**Provided information**

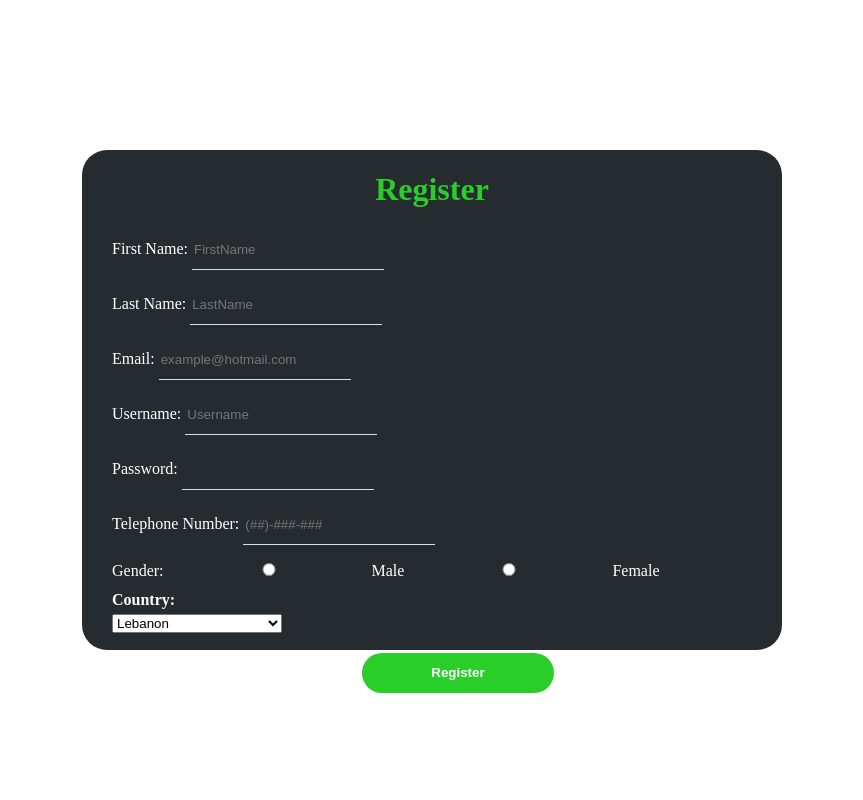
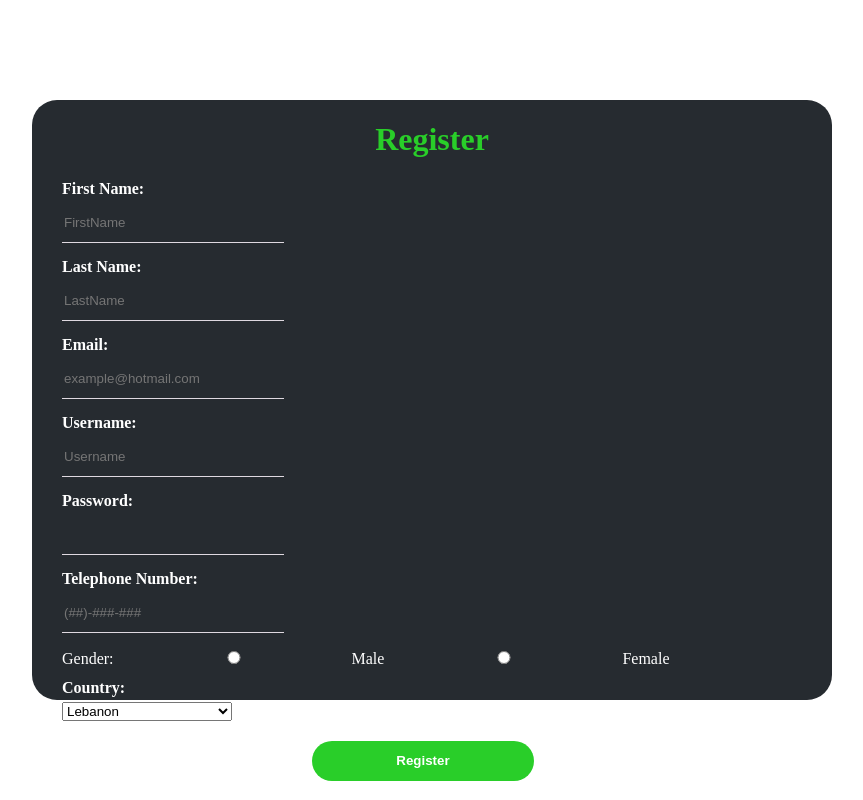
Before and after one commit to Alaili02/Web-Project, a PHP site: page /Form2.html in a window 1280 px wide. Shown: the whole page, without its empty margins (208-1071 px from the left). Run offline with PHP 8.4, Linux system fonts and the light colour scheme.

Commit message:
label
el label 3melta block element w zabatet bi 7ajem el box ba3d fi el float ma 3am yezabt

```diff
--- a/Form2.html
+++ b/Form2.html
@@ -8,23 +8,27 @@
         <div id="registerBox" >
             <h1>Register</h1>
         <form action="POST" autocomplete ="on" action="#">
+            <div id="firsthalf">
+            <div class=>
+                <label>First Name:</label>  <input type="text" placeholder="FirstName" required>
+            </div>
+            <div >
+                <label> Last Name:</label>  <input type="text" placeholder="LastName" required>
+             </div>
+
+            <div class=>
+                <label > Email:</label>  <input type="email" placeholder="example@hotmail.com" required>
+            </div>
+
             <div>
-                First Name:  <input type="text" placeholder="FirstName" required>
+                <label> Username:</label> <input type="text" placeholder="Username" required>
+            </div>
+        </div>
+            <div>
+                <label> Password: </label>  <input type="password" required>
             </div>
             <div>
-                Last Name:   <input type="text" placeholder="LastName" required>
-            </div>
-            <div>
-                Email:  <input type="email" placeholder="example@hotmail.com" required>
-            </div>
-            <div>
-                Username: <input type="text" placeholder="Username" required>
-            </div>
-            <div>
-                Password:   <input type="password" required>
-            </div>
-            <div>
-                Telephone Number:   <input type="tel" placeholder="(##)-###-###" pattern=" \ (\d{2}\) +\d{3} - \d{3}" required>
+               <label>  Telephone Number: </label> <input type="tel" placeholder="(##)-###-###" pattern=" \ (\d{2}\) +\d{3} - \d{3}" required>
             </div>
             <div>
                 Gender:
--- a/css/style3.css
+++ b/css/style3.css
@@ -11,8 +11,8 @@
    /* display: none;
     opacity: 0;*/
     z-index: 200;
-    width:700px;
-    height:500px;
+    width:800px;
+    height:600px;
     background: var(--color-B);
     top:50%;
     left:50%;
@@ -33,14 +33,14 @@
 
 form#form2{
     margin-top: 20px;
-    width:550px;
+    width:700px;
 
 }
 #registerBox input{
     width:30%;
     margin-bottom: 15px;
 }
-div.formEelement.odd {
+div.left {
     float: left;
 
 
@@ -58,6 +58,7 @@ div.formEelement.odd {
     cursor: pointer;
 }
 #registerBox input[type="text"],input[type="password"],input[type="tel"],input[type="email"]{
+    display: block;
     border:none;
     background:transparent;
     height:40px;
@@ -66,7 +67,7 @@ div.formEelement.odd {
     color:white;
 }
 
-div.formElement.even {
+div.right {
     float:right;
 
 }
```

**Exercise aim**
Retype all the entries word for word; the pictures stay out.

**Response to this exercise**
Before and after one commit to Alaili02/Web-Project, a PHP site: page /Form2.html in a window 1280 px wide. Shown: the whole page, without its empty margins (208-1071 px from the left). Run offline with PHP 8.4, Linux system fonts and the light colour scheme.

Commit message:
label
el label 3melta block element w zabatet bi 7ajem el box ba3d fi el float ma 3am yezabt

```diff
--- a/Form2.html
+++ b/Form2.html
@@ -8,23 +8,27 @@
         <div id="registerBox" >
             <h1>Register</h1>
         <form action="POST" autocomplete ="on" action="#">
+            <div id="firsthalf">
+            <div class=>
+                <label>First Name:</label>  <input type="text" placeholder="FirstName" required>
+            </div>
+            <div >
+                <label> Last Name:</label>  <input type="text" placeholder="LastName" required>
+             </div>
+
+            <div class=>
+                <label > Email:</label>  <input type="email" placeholder="example@hotmail.com" required>
+            </div>
+
             <div>
-                First Name:  <input type="text" placeholder="FirstName" required>
+                <label> Username:</label> <input type="text" placeholder="Username" required>
+            </div>
+        </div>
+            <div>
+                <label> Password: </label>  <input type="password" required>
             </div>
             <div>
-                Last Name:   <input type="text" placeholder="LastName" required>
-            </div>
-            <div>
-                Email:  <input type="email" placeholder="example@hotmail.com" required>
-            </div>
-            <div>
-                Username: <input type="text" placeholder="Username" required>
-            </div>
-            <div>
-                Password:   <input type="password" required>
-            </div>
-            <div>
-                Telephone Number:   <input type="tel" placeholder="(##)-###-###" pattern=" \ (\d{2}\) +\d{3} - \d{3}" required>
+               <label>  Telephone Number: </label> <input type="tel" placeholder="(##)-###-###" pattern=" \ (\d{2}\) +\d{3} - \d{3}" required>
             </div>
             <div>
                 Gender:
--- a/css/style3.css
+++ b/css/style3.css
@@ -11,8 +11,8 @@
    /* display: none;
     opacity: 0;*/
     z-index: 200;
-    width:700px;
-    height:500px;
+    width:800px;
+    height:600px;
     background: var(--color-B);
     top:50%;
     left:50%;
@@ -33,14 +33,14 @@
 
 form#form2{
     margin-top: 20px;
-    width:550px;
+    width:700px;
 
 }
 #registerBox input{
     width:30%;
     margin-bottom: 15px;
 }
-div.formEelement.odd {
+div.left {
     float: left;
 
 
@@ -58,6 +58,7 @@ div.formEelement.odd {
     cursor: pointer;
 }
 #registerBox input[type="text"],input[type="password"],input[type="tel"],input[type="email"]{
+    display: block;
     border:none;
     background:transparent;
     height:40px;
@@ -66,7 +67,7 @@ div.formEelement.odd {
     color:white;
 }
 
-div.formElement.even {
+div.right {
     float:right;
 
 }
```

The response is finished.